The EUR/GBP pair retraced at the 38.2% Fibonacci level (notice that the tool is drawn inverse), and reached the 138.2 Fibonacci extension level soon after.
Combining Fibonacci Levels with Oscillators
Even though Fibonacci levels are extremely popular among technical traders, one should not rely solely on Fibonacci retracement and extension levels in trading. Fibonacci tools return the best results when combined with other technical tools, such as trendlines, chart patterns, candlestick patterns, channels or technical indicators.
Since Fibonacci retracement tools try to identify potential price-levels at which counter-trend price-corrections could reverse, traders can use oscillators to check whether the price becomes overbought or oversold at certain retracement levels. Counter-trend moves, such as price corrections, will likely push an oscillator like the RSI into overbought/oversold territory which can act as an additional confirmation to enter into a trade.
This is shown in the following chart.
The Relative Strength Index reached overbought levels of above 70 exactly at the point where the price retraced at the 38.2% Fibonacci retracement level. Traders can also use other technical tools to confirm a trade based on Fibonaccis, such as trendlines for example.
The chart above shows the EURUSD pair during an uptrend, with the price retracing at the 50% retracement level. This level formed a confluence zone of support together with the rising trendline, which made a great high-probability setup to trade on.
How Reliable are Fibonacci Levels?
Just like other technical tools, Fibonacci extension and retracement levels shouldn’t be used on their own. They return the best results when combined with other technical tools, such as technical indicators or trendlines for example.
The most critical part of trading on Fibonacci levels is correctly identifying the impulse wave of an uptrend or downtrend. Look for strong moves without obvious lower highs or higher lows as the beginning and ending point of your Fibonacci retracements.
Since technical analysis relies to a large extent on self-fulfilling prophecy, try to focus on longer-term timeframes such as the daily for your Fibonacci analysis. The more obvious the impulse move and the stronger the trend, the more traders are watching those Fibonacci levels and the more likely will they be respected.

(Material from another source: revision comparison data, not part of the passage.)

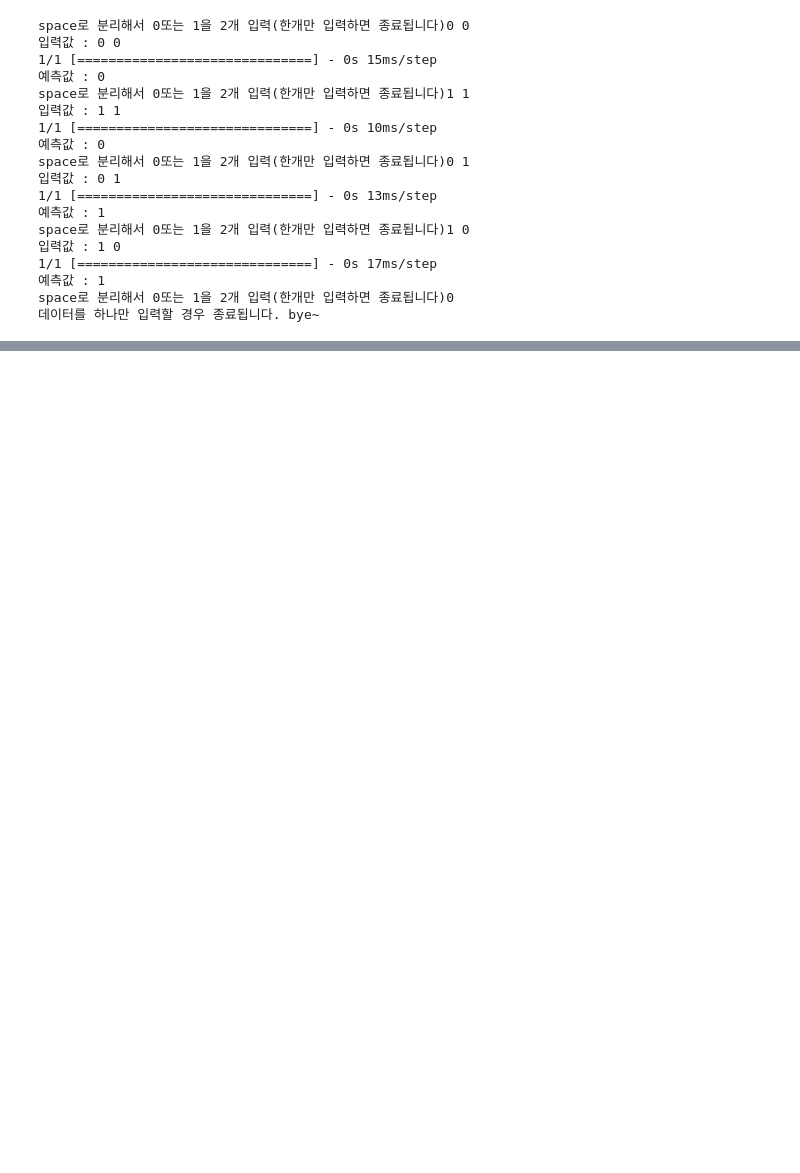
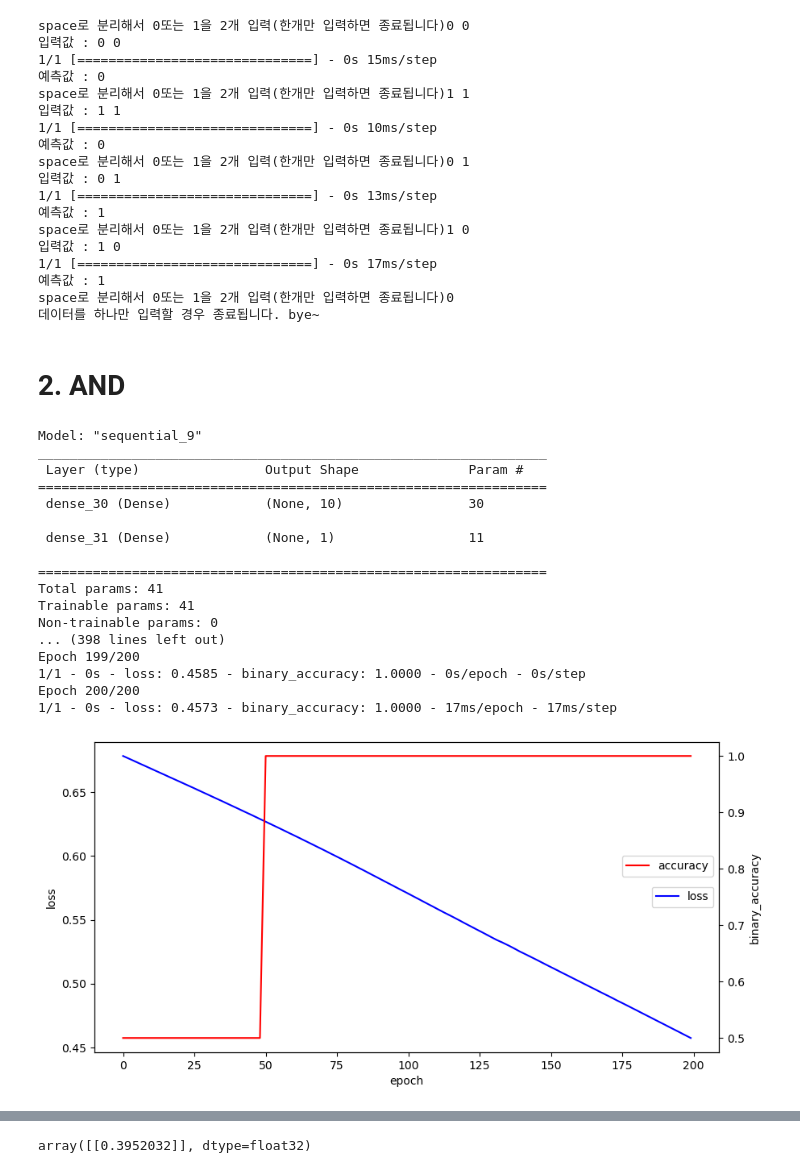
Before and after one commit to yisy0703/ai, a Jupyter notebook: source/08_DeepLearning/04_XOR를 v2로.ipynb, the cells around one changed output, grey strips where cells are left out. Saved outputs shown, nothing was run; the diff lists cells and outputs as text; code cells hidden in the pictures; blank space fills up the shorter version.

```diff
--- a/source/08_DeepLearning/04_XOR를 v2로.ipynb
+++ b/source/08_DeepLearning/04_XOR를 v2로.ipynb
@@ -161,3 +161,61 @@ space로 분리해서 0또는 1을 2개 입력(한개만 입력하면 종료됩
 예측값 : 1
 space로 분리해서 0또는 1을 2개 입력(한개만 입력하면 종료됩니다)0
 데이터를 하나만 입력할 경우 종료됩니다. bye~
+# %% [markdown]
+# 2. AND
+# %%
+# 1. dataset
+x_data = np.array([[0,0],[0,1],[1,0],[1,1]])
+y_data = np.array([[0],[0],[0],[1]])
+
+# 2. 모델 구성
+model = Sequential()
+model.add(Input(shape=2))
+model.add(Dense(units=10, activation='relu'))
+model.add(Dense(units=1, activation='sigmoid'))
+print(model.summary())
+
+# 3. 모델학습과정 설정(이진분류)
+model.compile(loss='binary_crossentropy', optimizer='adam', metrics=['binary_accuracy'])
+
+# 4. 학습
+hist = model.fit(x_data, y_data, epochs=200, verbose=2)
+# 5. 학습과정 살펴보기 및 평가
+fig, loss_ax = plt.subplots(figsize=(10,5))
+loss_ax.plot(hist.history['loss'], 'b', label='loss')
+acc_ax = loss_ax.twinx() # loss_ax와 x축을 공유하는 acc_ax
+acc_ax.plot(hist.history['binary_accuracy'], 'r', label='accuracy')
+
+loss_ax.set_xlabel('epoch')
+loss_ax.set_ylabel('loss')
+acc_ax.set_ylabel('binary_accuracy')
+
+loss_ax.legend(loc='center right')
+acc_ax.legend(bbox_to_anchor=(0.999, 0.65))
+plt.show()
+
+score = model.evaluate(x_data, y_data)
+print('loss :', score[0])
+print('accuracy :', score[1])
+
+# 6. 예측하기 : np.array([[0,1]])를 예측하기
+int(model.predict( np.array([[0, 1]]) )>=0.5)
+# %% [output]
+Model: "sequential_9"
+_________________________________________________________________
+ Layer (type)                Output Shape              Param #
+=================================================================
+ dense_30 (Dense)            (None, 10)                30
+
+ dense_31 (Dense)            (None, 1)                 11
+
+=================================================================
+Total params: 41
+Trainable params: 41
+Non-trainable params: 0
+... (398 lines left out)
+Epoch 199/200
+1/1 - 0s - loss: 0.4585 - binary_accuracy: 1.0000 - 0s/epoch - 0s/step
+Epoch 200/200
+1/1 - 0s - loss: 0.4573 - binary_accuracy: 1.0000 - 17ms/epoch - 17ms/step
+[figure, added]
@@ -163,0 +226 @@ space로 분리해서 0또는 1을 2개 입력(한개만 입력하면 종료됩
+array([[0.3952032]], dtype=float32)
```
Also changed, not shown: parts of 8 cells of this notebook, 1 other file.
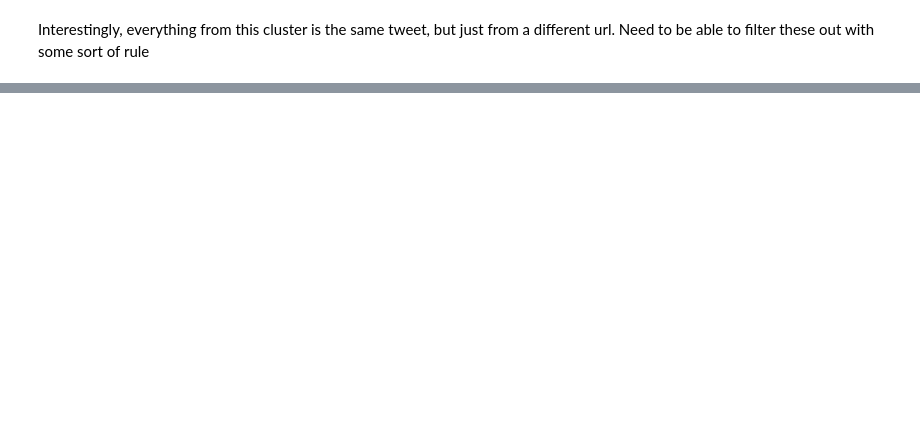
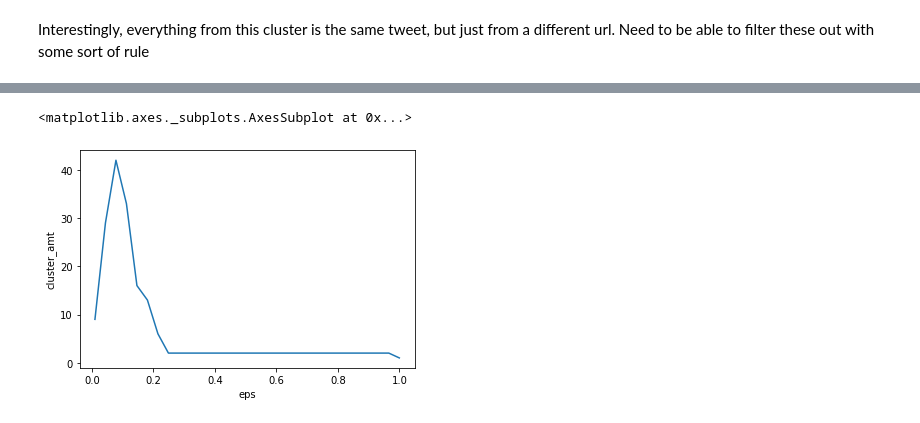
Before and after one commit to tejasph/disaster_tweets, a Jupyter notebook: cluster_tweets.ipynb, the cells around one changed output, grey strips where cells are left out. Cells and saved outputs as stored; diff of their text form; code cells hidden in the pictures; blank space fills up the shorter version.

Commit message:
tryed optimizing for DBSCAN, raised more questions than answers

```diff
--- a/cluster_tweets.ipynb
+++ b/cluster_tweets.ipynb
@@ -134,2 +130,24 @@ list(master_df[master_df['cluster'] == 5].text)
 # %% [markdown]
 Interestingly, everything from this cluster is the same tweet, but just from a different url. Need to be able to filter these out with some sort of rule
+# %%
+# Want to see how the number of clusters changes with change in eps (also get cluster sizes)
+def cluster_text(df, eps, results, min_pt = 5):
+
+    # Initiate DBSCAN using cosine distance for text
+    dbscan = DBSCAN(metric = 'cosine', eps = eps, min_samples = min_pt)
+    dbscan.fit(df.drop(columns= 'id'))
+
+    # convert labels to a dataframe
+    cluster_df = pd.DataFrame(dbscan.labels_, columns = ['cluster'])
+
+    # isolate rows that don't belong to a cluster --> considered outliers
+    outlier_cluster = cluster_df[cluster_df['cluster']== -1]
+
+    # update dictionary to capture the number of outliers in each trial
+    results['outlier_num'].append(len(outlier_cluster))
+
+    # get the cluster counts
+    cluster_counts = cluster_df.groupby('cluster').size()# gets counts for each cluster
+
+    # cluster_counts.groupby('cluster').size()
+    return cluster_counts
@@ -135,0 +158,13 @@ Interestingly, everything from this cluster is the same tweet, but just from a d
+# %%
+# Initate dictionary to capture results
+result_dict = {'eps':[], 'cluster_amt':[], 'outlier_num': []}
+
+# initiate eps space to crawl over
+eps_space = list(np.linspace(0.01,1, num = 30))
+
+# loop over each eps value
+for value in eps_space:
+
+    cluster_counts = cluster_text(final_df, value, result_dict)
+    result_dict['eps'].append(value)
+    result_dict['cluster_amt'].append(len(cluster_counts))
@@ -135,0 +188,5 @@ Interestingly, everything from this cluster is the same tweet, but just from a d
+# %%
+sns.lineplot(data = pd.DataFrame(result_dict), x = 'eps', y = 'cluster_amt')
+# %% [output]
+<matplotlib.axes._subplots.AxesSubplot at 0x...>
+[figure, added]
```
Also changed, not shown: parts of 27 cells of this notebook, 1 other file.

Fibonacci trading is a very popular technique among retail traders, based on ratios derived from the Fibonacci sequence of numbers. Fibonacci retracements are used to identify potential levels where price-corrections may reverse in the direction of the underlying trend, while extensions are often used as profit targets based on Fibonacci ratios.
It’s important to note that the price doesn’t have to retrace exactly at a Fibonacci ratio. Rather, think about Fibonacci levels as of zones, with the zone between the 38.2% and the 61.8% levels being the most important one.